## Task statement
State only the number of lines below where the word "README" is found.

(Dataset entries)
=====

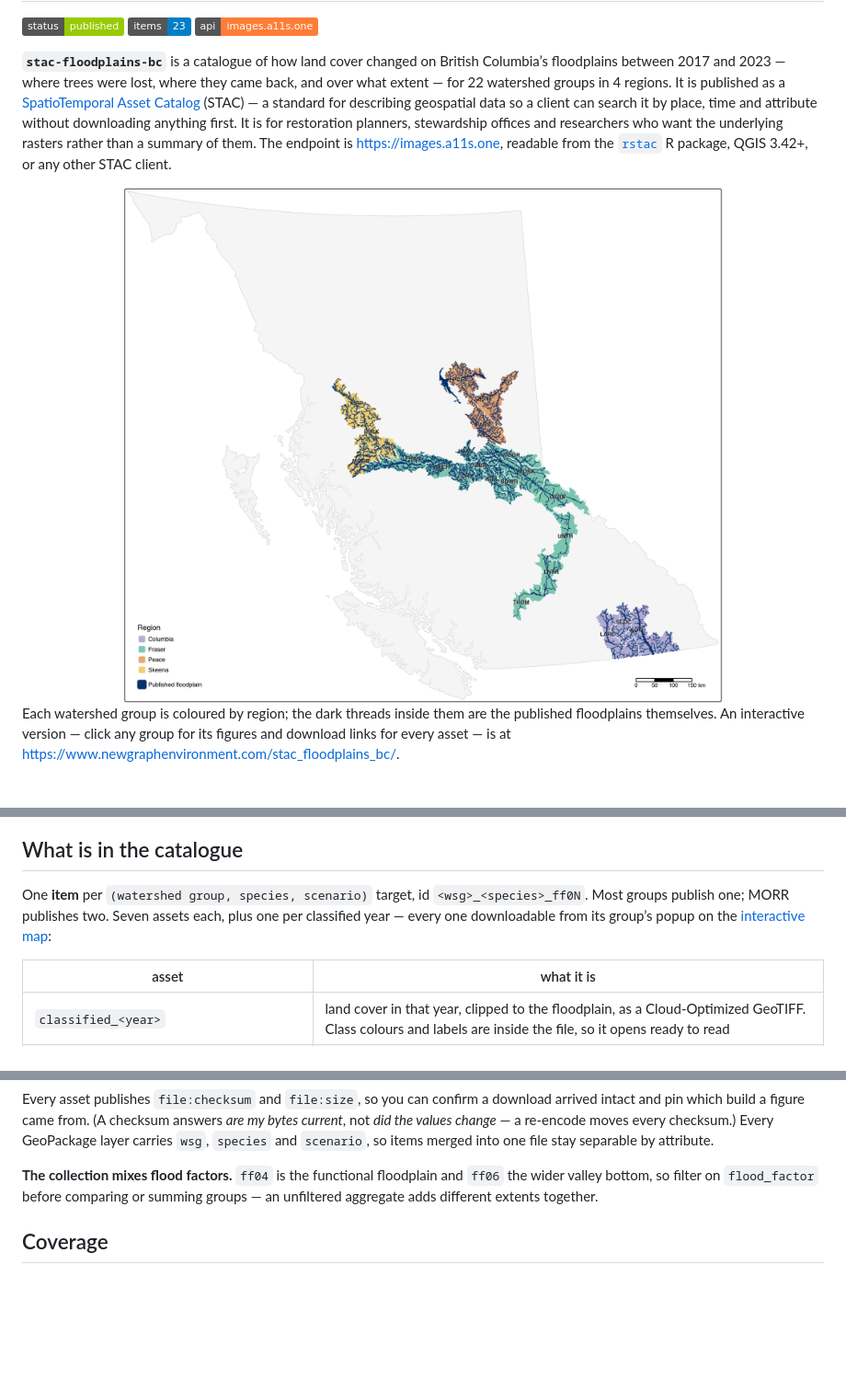
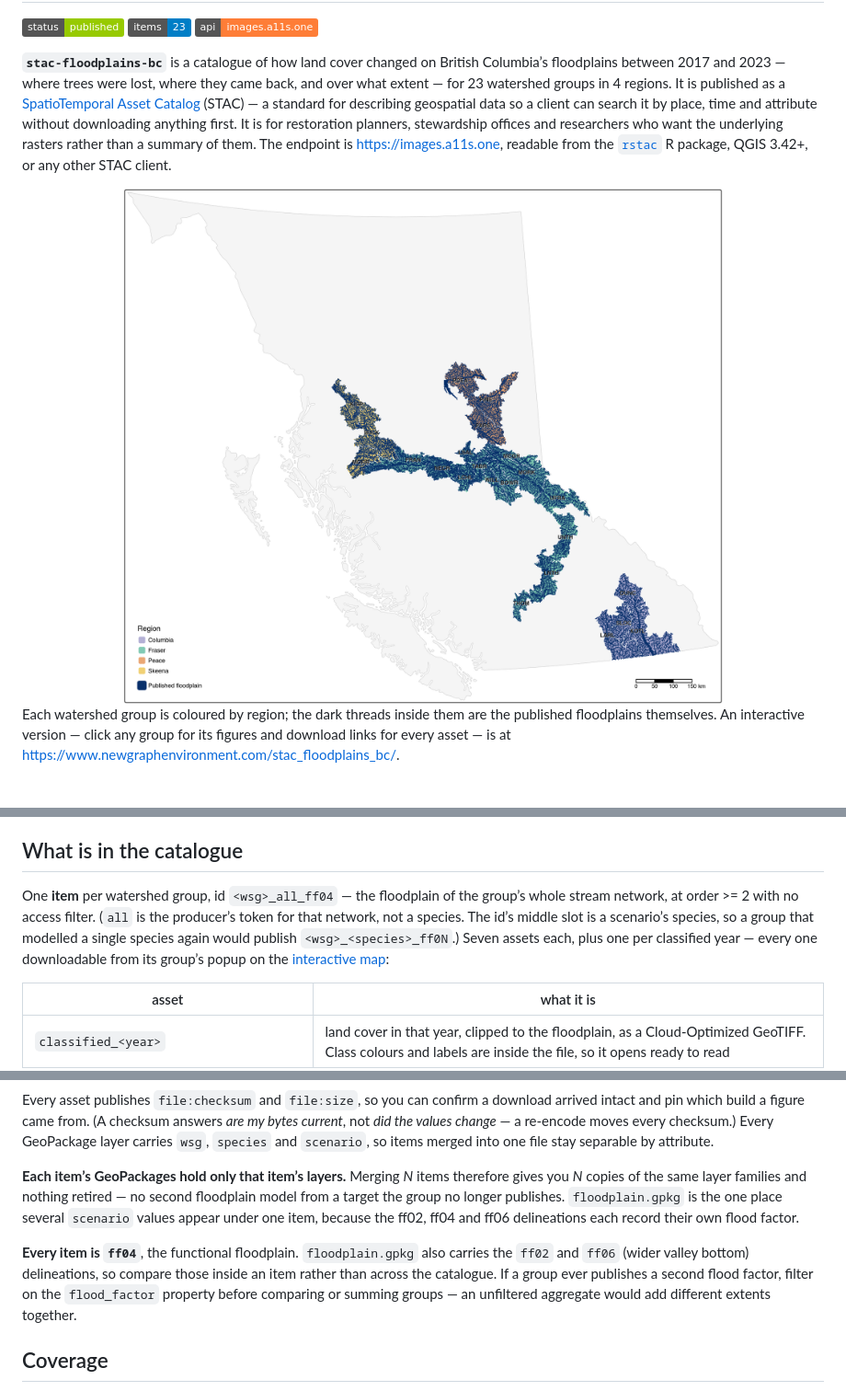
Before and after one commit to NewGraphEnvironment/stac_floodplains_bc, a Markdown page: README.md, 3 parts joined by grey strips. Shown at 92% size. Rendered like a GitHub page; pictures changed too: fig/coverage.png; badges without logos; blank space fills up the shorter version.

```diff
--- a/README.md
+++ b/README.md
@@ -9,7 +9,7 @@ stac-floodplains-bc
 
 **`stac-floodplains-bc`** is a catalogue of how land cover changed on British Columbia’s
 floodplains between 2017 and 2023 — where trees were lost, where they came back, and over what
-extent — for 22 watershed groups in
+extent — for 23 watershed groups in
 4 regions. It is published as a
 [SpatioTemporal Asset Catalog](https://stacspec.org/) (STAC) — a standard for describing geospatial data so a client can search it by place, time and attribute without downloading anything first. It is for restoration planners, stewardship offices and researchers who want the underlying rasters rather than a summary of them. The endpoint is <https://images.a11s.one>, readable from the [`rstac`](https://brazil-data-cube.github.io/rstac/) R package, QGIS 3.42+, or any other STAC client.
 
@@ -30,7 +30,7 @@ Each watershed group is coloured by region; the dark threads inside them are the
 
 ## What is in the catalogue
 
-One **item** per `(watershed group, species, scenario)` target, id `<wsg>_<species>_ff0N`. Most groups publish one; MORR publishes two. Seven assets each, plus one per classified year — every one downloadable from its group’s popup on the [interactive map](https://www.newgraphenvironment.com/stac_floodplains_bc/):
+One **item** per watershed group, id `<wsg>_all_ff04` — the floodplain of the group’s whole stream network, at order \>= 2 with no access filter. (`all` is the producer’s token for that network, not a species. The id’s middle slot is a scenario’s species, so a group that modelled a single species again would publish `<wsg>_<species>_ff0N`.) Seven assets each, plus one per classified year — every one downloadable from its group’s popup on the [interactive map](https://www.newgraphenvironment.com/stac_floodplains_bc/):
 
 | asset | what it is |
 |----|----|
@@ -45,7 +45,9 @@ One **item** per `(watershed group, species, scenario)` target, id `<wsg>_<speci
 
 Every asset publishes `file:checksum` and `file:size`, so you can confirm a download arrived intact and pin which build a figure came from. (A checksum answers *are my bytes current*, not *did the values change* — a re-encode moves every checksum.) Every GeoPackage layer carries `wsg`, `species` and `scenario`, so items merged into one file stay separable by attribute.
 
-**The collection mixes flood factors.** `ff04` is the functional floodplain and `ff06` the wider valley bottom, so filter on `flood_factor` before comparing or summing groups — an unfiltered aggregate adds different extents together.
+**Each item’s GeoPackages hold only that item’s layers.** Merging *N* items therefore gives you *N* copies of the same layer families and nothing retired — no second floodplain model from a target the group no longer publishes. `floodplain.gpkg` is the one place several `scenario` values appear under one item, because the ff02, ff04 and ff06 delineations each record their own flood factor.
+
+**Every item is `ff04`**, the functional floodplain. `floodplain.gpkg` also carries the `ff02` and `ff06` (wider valley bottom) delineations, so compare those inside an item rather than across the catalogue. If a group ever publishes a second flood factor, filter on the `flood_factor` property before comparing or summing groups — an unfiltered aggregate would add different extents together.
 
 ## Coverage
 
```
Also changed, not shown: other parts of README.md (+27 -29 lines), 3 other files.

=====

## Exercise answer
4